◆ **Problem to solve**:
Go through the data below and copy each line where the word "when" occurs.

^^^^^^^^

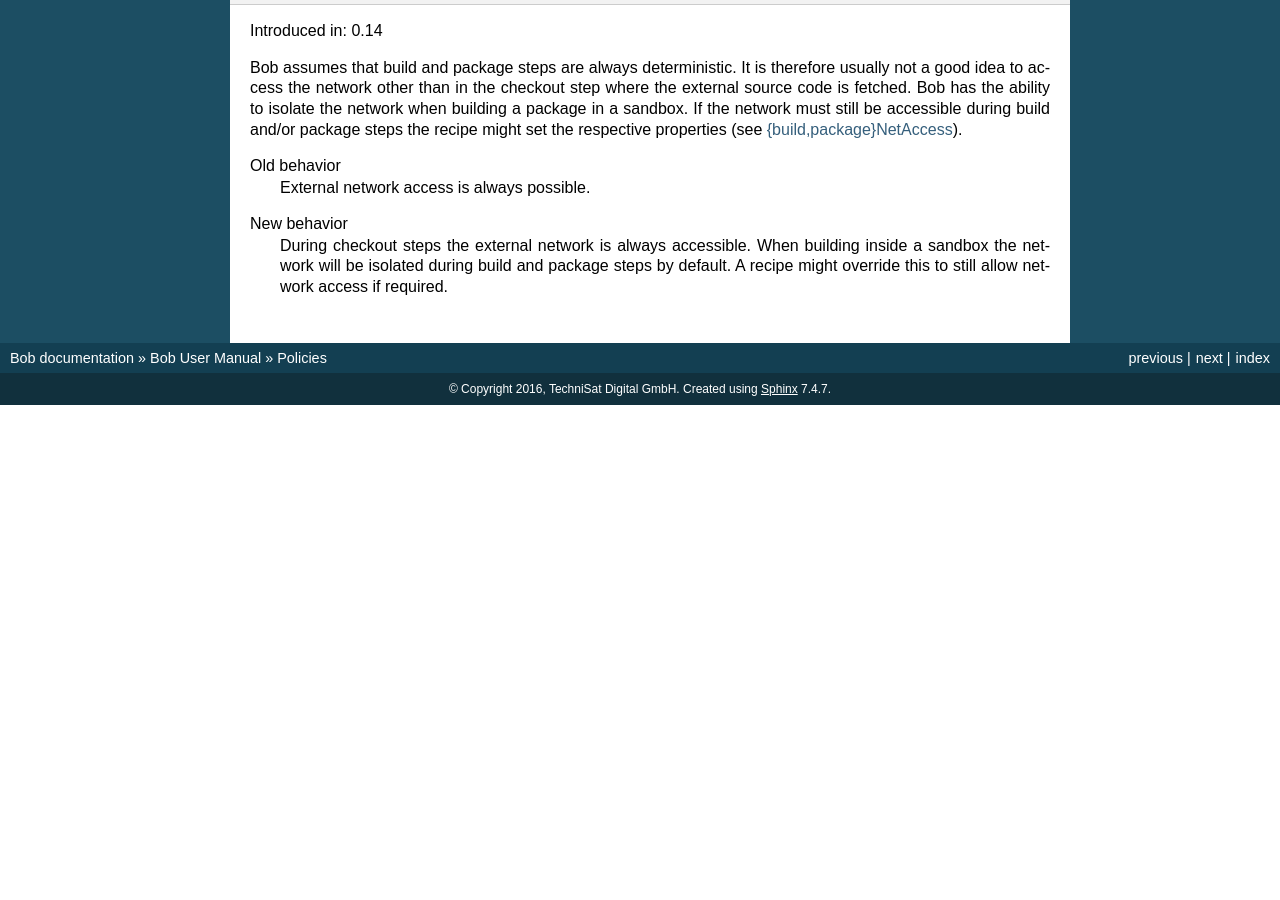
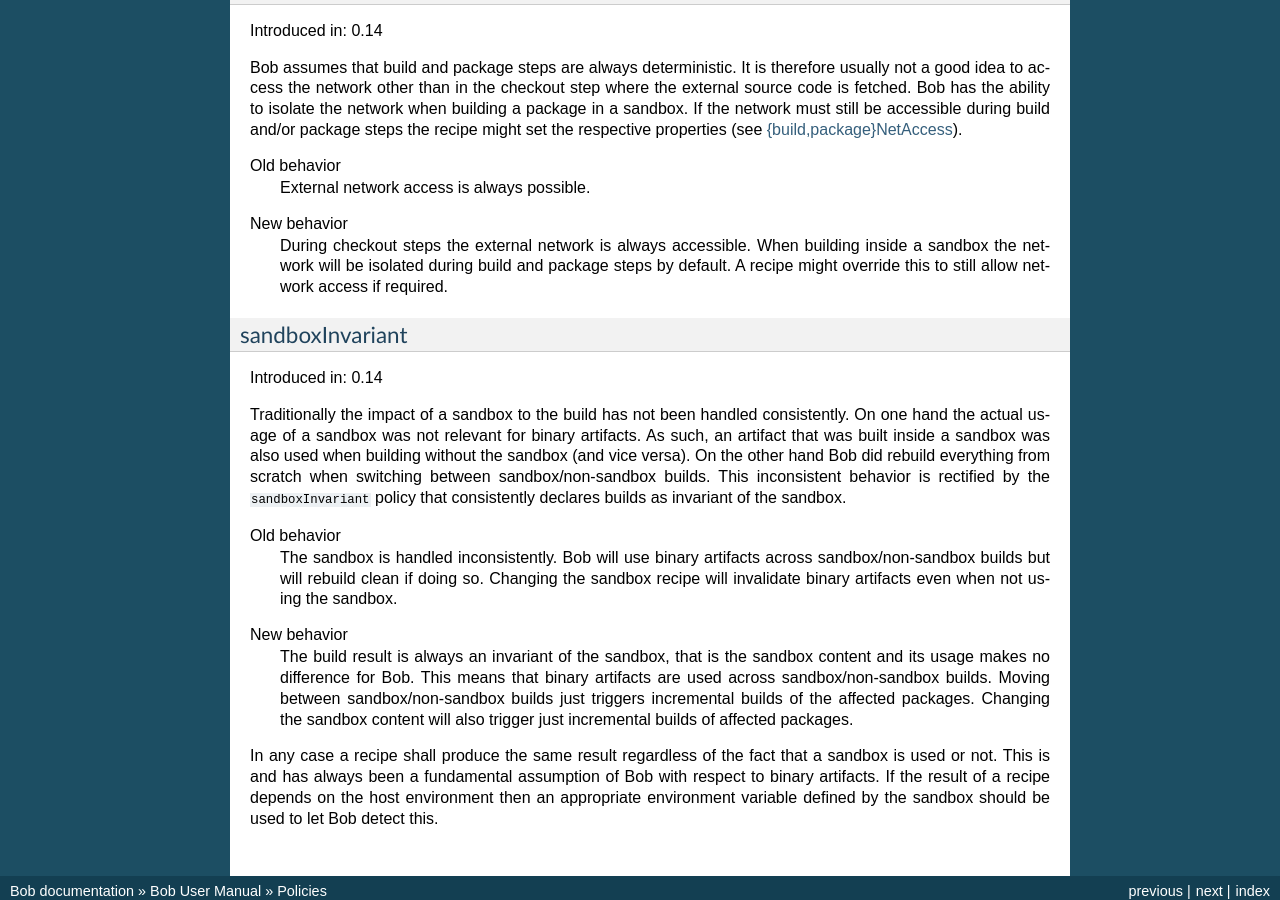
Before and after one commit to BobBuildTool/bob, a Sphinx documentation site: the page built from doc/manual/policies.rst, in a window 1280 px wide and 900 px high, scrolled down 3527 px. Built offline with Sphinx 7.4.7, drawn with Linux system fonts in a browser that asks for light colours; formulas are drawn with MathJax 3; the version number could not be read and is left out; before the commit the page ends 3932 px from its top, so only the background shows below that.

Commit message:
doc: document sandboxInvariant policy

```diff
--- a/doc/manual/configuration.rst
+++ b/doc/manual/configuration.rst
@@ -987,6 +987,11 @@
 that should hold a list of paths. This will completely replace ``$PATH`` of
 the host for consuming recipes.
 
+.. attention::
+    The build result is considered to be an invariant of such a sandbox (see
+    :ref:`policies-sandboxInvariant` policy). This implies that recipes shall
+    produce the same result whether the sandbox is used or not.
+
 Optionally there can be a ``mount`` keyword. With ``mount`` it is possible to
 specify additional paths of the host that are mounted read only in the sandbox.
 The paths are specified as a list of either strings or lists of two or three
--- a/doc/manual/policies.rst
+++ b/doc/manual/policies.rst
@@ -264,3 +264,38 @@
     building inside a sandbox the network will be isolated during build and
     package steps by default. A recipe might override this to still allow
     network access if required.
+
+.. _policies-sandboxInvariant:
+
+sandboxInvariant
+~~~~~~~~~~~~~~~~
+
+Introduced in: 0.14
+
+Traditionally the impact of a sandbox to the build has not been handled
+consistently. On one hand the actual usage of a sandbox was not relevant for
+binary artifacts. As such, an artifact that was built inside a sandbox was also
+used when building without the sandbox (and vice versa). On the other hand Bob
+did rebuild everything from scratch when switching between sandbox/non-sandbox
+builds. This inconsistent behavior is rectified by the ``sandboxInvariant``
+policy that consistently declares builds as invariant of the sandbox.
+
+Old behavior
+    The sandbox is handled inconsistently. Bob will use binary artifacts across
+    sandbox/non-sandbox builds but will rebuild clean if doing so. Changing the
+    sandbox recipe will invalidate binary artifacts even when not using the
+    sandbox.
+
+New behavior
+    The build result is always an invariant of the sandbox, that is the sandbox
+    content and its usage makes no difference for Bob. This means that binary
+    artifacts are used across sandbox/non-sandbox builds. Moving between
+    sandbox/non-sandbox builds just triggers incremental builds of the affected
+    packages. Changing the sandbox content will also trigger just incremental
+    builds of affected packages.
+
+In any case a recipe shall produce the same result regardless of the fact that
+a sandbox is used or not. This is and has always been a fundamental assumption
+of Bob with respect to binary artifacts. If the result of a recipe depends on
+the host environment then an appropriate environment variable defined by the
+sandbox should be used to let Bob detect this.
```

^^^^^^^^

◆ **Result of the exercise**:
+used when building without the sandbox (and vice versa). On the other hand Bob
+did rebuild everything from scratch when switching between sandbox/non-sandbox
+    sandbox recipe will invalidate binary artifacts even when not using the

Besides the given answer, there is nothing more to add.